Studies show that loneliness is as bad for your health as smoking or obesity. People who are lonely are at higher risk of diabetes, heart disease and dementia.
So what if a doctor could prescribe social connection? What if the entire community was treated as part of the health care system, and if social connection and health were treated as though they went hand in hand?
In one small town—Frome, England—they are. And they have the data to prove it pays off.
In 2013 general practitioner Dr. Helen Kingston started a project called Compassionate Frome when she noticed that many of her patients were coming into her clinic complaining of loneliness. Compassionate Frome began training “health connectors”—volunteers in the community who understand the range of health and wellness services available to patients. When someone was struggling with their health and complaining of loneliness, a health connector would be assigned to meet with that person and talk with them, providing a social connection while also helping them find the resources to address their health concerns.
These health connectors could connect the patients to traditional medical services, but also to social services: discussion groups, a “shed” where men could come together to work on projects, group exercise classes, help with shopping, help joining a community choir, even a befriending service.
Compassionate Frome started health cafes where people could sit around coffee and cake and discuss their health with friends, volunteers and health care practitioners alike, or simply come for the company. They also trained health connectors out in the community—everyday people like hairdressers, baristas and taxi drivers—to help connect people with services right on the spot when a health issue or an issue of loneliness came up casually in conversation.
The result? Hospital visits went down. Health spending went down. And social capital went way, way up.
A study published in Resurgence and Ecologist comparing health data from 2013/2014 to 2016/2017 showed that while hospital visits across the county increased by 29 percent during that time, visits dropped by 17 percent in Frome. While health care costs rose by 21 percent across the Somerset region, costs in Frome actually fell by the same amount.
“In terms of magnitude this represents five percent of the total health budget. No other factors were attributable to the fall in hospital admission rates,” Julian Abel, a consultant in palliative care who is involved in the project told Resurgence and Ecologist.
“For every £1 spent on this scheme, the National Health Service is saving £6,” said Dr. Kingston in an interview with the BBC.
Today the Compassionate Frome project falls under Health Connections Mendip, the community development service at Frome Medical Practice. They have 400 groups and organizations offering support, advice, companionship and creative activity, including support groups for specialized issues like hearing support, coping with COPD and retiring, as well as cafes to discuss any and all themes related to death. They have trained over 1,100 community connectors who each talk to an average of 20 people per year, resulting in over 22,000 health and community connections annually—nearly the entire population of the town.

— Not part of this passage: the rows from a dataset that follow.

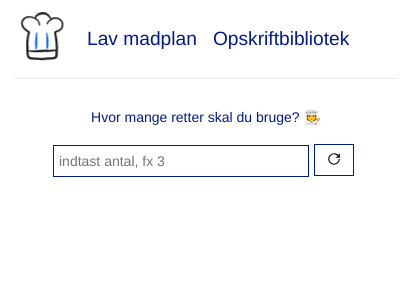
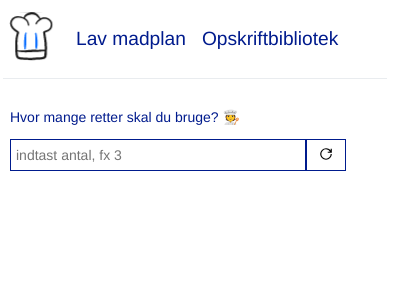
Before and after one commit to mathildegeh/madplan, a React (Create React App) app: page / in a window 390 px wide. Shown: the top 300 px of the page, 412 px wide, since content can reach past the window. Built offline with nearby package versions, Linux system fonts and the light colour scheme.

Commit message:
responsiveness on iphone 14 mini

```diff
--- a/public/index.html
+++ b/public/index.html
@@ -3,7 +3,8 @@
   <head>
     <meta charset="utf-8" />
     <link rel="icon" href="%PUBLIC_URL%/favicon.ico" />
-    <meta name="viewport" content="width=device-width, initial-scale=1" />
+    <meta name="viewport" content="width=device-width, initial-scale=1.0" />
+
     <meta name="theme-color" content="#000000" />
     <meta
       name="description"
--- a/src/App.css
+++ b/src/App.css
@@ -143,14 +143,14 @@ input:hover, select:hover {
 }
 
 /* responsiveness */
-@media (max-width: 758px) {
+@media (max-width: 780px) {
   .App {
-    margin-left: auto;
-    margin-right: auto;
-    width: 384px;
+    width: 100%; /* Use full width of the screen */
+    max-width: 384px; /* Limit maximum width */
+    margin: 0 auto; /* Center horizontally */
     font-size: 14px;
-    padding-left: 1em;
-    padding-right: 1em;
+    box-sizing: border-box;
+
   }
 
   .searchFilterContainer {
@@ -161,47 +161,57 @@ input:hover, select:hover {
   .centeredContainer {
     display: flex;
     flex-direction: column;
-    align-items: center;
-    justify-content: center;
+    align-items: flex-start;
+    margin: 0.5em;
+  }
+
+  .numberReset {
+    display: flex;
+    flex-direction: row;
+    justify-content: space-between;
+    background-color: #001B8D;
+
   }
 
   .centedFiltersColumn {
     display: flex;
     flex-direction: row;
-    align-items: center;
-    justify-content: space-evenly;
+    justify-content: space-between;
     margin: 0.5em;
-    max-width: 384px;
+  }
+
+  button {
+    margin: 0;
+  }
+
+  input {
+    min-width: 100%;
+    margin: 0;
   }
 
   .dishListContainer {
     display: flex;
-    flex-direction: row;
-    flex-wrap: wrap;
-    width: 384px;
-    justify-content: center;
-    align-items: center;
+    flex-direction: column; /* Change to column for one column layout */
+    width: 100%; /* Use full width of the screen */
+    justify-content: flex-start; /* Top-aligned content */
+    align-items: flex-start; /* Left-aligned content */
     background-color: white;
   }
 
   .dishCardsContainer {
     display: flex;
-    flex-direction: row;
-    flex-wrap: wrap;
-    min-width: 384px;
-    justify-content: center;
-    align-items: center;
-
+    flex-direction: column; /* Change to column for one column layout */
+    min-width: 100%; /* Use full width of the screen */
+    justify-content: flex-start; /* Top-aligned content */
+    align-items: flex-start; /* Left-aligned content */
   }
 
   .dishListCard, .dishCard {
-    min-width: 256px;
-    width: 256px;
+    flex: 1;
+    width: 90%; /* Use full width of the container */
     display: flex;
     flex-wrap: wrap;
     min-height: fit-content;
-    padding-top: 0.2em;
-    padding-bottom: 0.2em;
+    margin: 0.5em;
    }
-
 }
--- a/src/components/filter.js
+++ b/src/components/filter.js
@@ -6,7 +6,7 @@ export function Filter(props) {
   return (
     <div className="centeredContainer">
       <p>Hvor mange retter skal du bruge? 🧑‍🍳</p>
-      <div>
+      <div className="numberReset">
         <input
           type="number"
           placeholder="indtast antal, fx 3"
--- a/src/components/navbar.js
+++ b/src/components/navbar.js
@@ -13,11 +13,11 @@ export function NavigationBar() {
               <img src={logo} alt="chef logo" />
             </Navbar.Brand>
 
-            <Nav.Link classname="navlink" href="/madplan">
+            <Nav.Link className="navlink" href="/madplan">
               Lav madplan
             </Nav.Link>
 
-            <Nav.Link classname="navlink" href="/madplan/#/all-recipes">
+            <Nav.Link className="navlink" href="/madplan/#/all-recipes">
               Opskriftbibliotek
             </Nav.Link>
           </Nav>
```
Also changed, not shown: src/data/loadRecipes.js (+9 -20 lines).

The initiative is spreading across the Somerset area now, and has inspired a similar program now being implemented by a palliative care team in Minnesota.